Most often associated with Oktoberfest celebrations, this gingerbread cookie makes an appearance at every German festival. Usually sold in its characteristic heart shape with sayings like Ich Liebe Dich (I love you), there will be a few more with Frohe Weihnachten (Merry Christmas) at the Weihnachtsmärkte.
These fluffy little dough balls have a variety of names. Schmalzkuchen or Mutzenmandeln are deep-fried and rolled in confectioners sugar - what is not to love? Soft and sweet and perfectly warm. Note that they are really only good when fresh so shop carefully.
A Schneeball is as fun to eat as it is to say. What literally translates to the word "snowball" is actually a ball of shortcrust pastry which is then fried and coated in sugar or dipped in chocolate. For true decadence, select one with chocolate or marzipan fillings. We had our first in Rothenburg ob der Tauber and have been hooked on that sweet stuff ever since.
Licorice and Bonbons
Usually sold alongside the Gebrannte Mandeln, colorful candies and licorice are a treat for the eyes. Long ropes of red, blue and green are for very accessible, but the Scandinavian version of salty black licorice is more of an acquired taste.
Another colorful option is the hard candies like the Krauterbonbons. This candy is also heavily influenced by anise and fruit flavors. In some markets, booths produce the candy on-site, pulling the sugar and pressing it into molds.
Candied and Skewered Fruit
Below the Lebkuchenherz you can find fruit beneath candy. You may recognize Paradies Apfel (toffee apple) and Schoko Apfel (chocolate apple), or select strawberries, apple, and pineapple impaled on a stick and covered in chocolate to munch on while you walk around.

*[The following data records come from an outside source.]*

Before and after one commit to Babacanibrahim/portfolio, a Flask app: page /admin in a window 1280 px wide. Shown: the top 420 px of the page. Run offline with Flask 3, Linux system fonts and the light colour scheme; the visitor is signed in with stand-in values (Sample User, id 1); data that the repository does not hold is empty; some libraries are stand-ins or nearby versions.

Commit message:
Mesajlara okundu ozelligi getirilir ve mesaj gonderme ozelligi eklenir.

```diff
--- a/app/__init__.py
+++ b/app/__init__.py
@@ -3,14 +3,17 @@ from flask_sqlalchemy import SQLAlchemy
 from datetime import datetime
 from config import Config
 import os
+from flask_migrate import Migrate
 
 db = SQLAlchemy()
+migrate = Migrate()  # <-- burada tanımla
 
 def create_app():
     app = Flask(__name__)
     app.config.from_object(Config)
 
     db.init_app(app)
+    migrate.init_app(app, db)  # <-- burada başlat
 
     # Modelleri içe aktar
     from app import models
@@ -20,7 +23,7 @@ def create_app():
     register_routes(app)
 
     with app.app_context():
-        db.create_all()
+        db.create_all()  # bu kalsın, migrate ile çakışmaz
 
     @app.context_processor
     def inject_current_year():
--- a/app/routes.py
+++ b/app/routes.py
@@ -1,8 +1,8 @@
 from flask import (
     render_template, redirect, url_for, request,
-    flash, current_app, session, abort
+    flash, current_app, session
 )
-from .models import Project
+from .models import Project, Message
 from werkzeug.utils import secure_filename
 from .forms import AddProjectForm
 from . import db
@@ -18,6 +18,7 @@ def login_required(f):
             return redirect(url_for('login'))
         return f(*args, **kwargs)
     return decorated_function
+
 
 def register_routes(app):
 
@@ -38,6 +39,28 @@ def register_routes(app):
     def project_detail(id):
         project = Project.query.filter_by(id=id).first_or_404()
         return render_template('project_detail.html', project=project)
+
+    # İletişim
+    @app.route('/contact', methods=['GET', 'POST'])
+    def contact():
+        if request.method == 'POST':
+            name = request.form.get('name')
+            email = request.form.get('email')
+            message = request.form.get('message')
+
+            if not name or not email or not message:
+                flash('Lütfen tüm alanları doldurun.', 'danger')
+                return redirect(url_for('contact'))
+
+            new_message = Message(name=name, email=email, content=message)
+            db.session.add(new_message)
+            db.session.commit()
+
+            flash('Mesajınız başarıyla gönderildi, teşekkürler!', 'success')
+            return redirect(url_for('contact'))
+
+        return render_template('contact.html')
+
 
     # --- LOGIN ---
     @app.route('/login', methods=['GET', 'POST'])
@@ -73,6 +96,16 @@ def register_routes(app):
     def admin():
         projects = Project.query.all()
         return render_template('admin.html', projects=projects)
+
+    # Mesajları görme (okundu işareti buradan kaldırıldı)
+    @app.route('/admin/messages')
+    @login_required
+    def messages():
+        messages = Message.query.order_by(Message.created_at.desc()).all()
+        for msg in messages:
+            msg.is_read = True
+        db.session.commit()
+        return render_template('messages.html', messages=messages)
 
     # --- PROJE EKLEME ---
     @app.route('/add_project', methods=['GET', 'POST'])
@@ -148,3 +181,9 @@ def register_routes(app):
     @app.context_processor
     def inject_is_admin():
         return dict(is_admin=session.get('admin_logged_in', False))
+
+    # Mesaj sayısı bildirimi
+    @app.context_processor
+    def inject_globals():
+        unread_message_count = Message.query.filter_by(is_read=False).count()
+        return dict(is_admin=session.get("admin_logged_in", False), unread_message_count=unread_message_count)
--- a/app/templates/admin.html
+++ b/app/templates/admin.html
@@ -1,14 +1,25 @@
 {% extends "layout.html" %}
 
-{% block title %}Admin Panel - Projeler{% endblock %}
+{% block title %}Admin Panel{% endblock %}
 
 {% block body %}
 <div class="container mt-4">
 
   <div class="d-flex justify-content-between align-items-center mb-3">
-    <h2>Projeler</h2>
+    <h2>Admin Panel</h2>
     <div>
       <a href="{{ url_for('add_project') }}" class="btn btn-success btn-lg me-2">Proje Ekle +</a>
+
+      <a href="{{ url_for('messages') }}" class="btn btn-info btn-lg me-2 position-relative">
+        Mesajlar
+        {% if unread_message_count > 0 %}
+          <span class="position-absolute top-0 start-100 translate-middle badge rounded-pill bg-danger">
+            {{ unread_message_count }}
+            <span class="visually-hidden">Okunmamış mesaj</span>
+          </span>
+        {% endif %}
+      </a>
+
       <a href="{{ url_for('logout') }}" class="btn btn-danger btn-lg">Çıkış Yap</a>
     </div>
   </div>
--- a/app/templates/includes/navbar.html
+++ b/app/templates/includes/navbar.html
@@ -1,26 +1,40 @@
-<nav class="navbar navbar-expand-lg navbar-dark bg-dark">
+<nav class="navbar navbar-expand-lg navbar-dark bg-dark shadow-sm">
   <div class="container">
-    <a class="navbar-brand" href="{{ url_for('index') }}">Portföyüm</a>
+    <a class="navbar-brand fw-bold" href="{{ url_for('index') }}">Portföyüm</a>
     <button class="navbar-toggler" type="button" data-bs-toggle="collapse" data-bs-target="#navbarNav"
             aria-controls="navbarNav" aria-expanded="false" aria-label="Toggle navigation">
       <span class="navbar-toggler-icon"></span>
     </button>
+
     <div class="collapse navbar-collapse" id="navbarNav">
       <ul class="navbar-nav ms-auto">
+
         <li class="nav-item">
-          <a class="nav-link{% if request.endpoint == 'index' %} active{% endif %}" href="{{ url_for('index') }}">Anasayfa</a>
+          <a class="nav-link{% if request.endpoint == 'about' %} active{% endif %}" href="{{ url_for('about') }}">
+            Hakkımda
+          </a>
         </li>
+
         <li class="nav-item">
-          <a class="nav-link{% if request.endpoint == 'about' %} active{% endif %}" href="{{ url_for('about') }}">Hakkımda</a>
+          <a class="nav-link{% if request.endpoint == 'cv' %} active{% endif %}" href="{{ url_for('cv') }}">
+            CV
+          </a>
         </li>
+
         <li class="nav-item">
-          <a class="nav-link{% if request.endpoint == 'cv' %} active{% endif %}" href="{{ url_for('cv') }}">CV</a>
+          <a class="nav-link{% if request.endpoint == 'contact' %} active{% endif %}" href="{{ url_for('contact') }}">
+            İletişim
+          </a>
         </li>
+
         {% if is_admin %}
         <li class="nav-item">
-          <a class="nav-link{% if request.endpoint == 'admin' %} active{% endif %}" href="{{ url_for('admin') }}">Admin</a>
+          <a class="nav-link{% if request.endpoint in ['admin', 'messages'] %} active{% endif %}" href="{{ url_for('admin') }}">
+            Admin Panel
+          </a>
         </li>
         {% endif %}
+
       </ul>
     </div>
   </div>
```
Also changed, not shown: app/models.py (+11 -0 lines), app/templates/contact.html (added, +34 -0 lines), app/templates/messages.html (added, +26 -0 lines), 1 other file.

If you prefer your fruit without a chocolate coating, there is a wide selection of dried and candied fruits.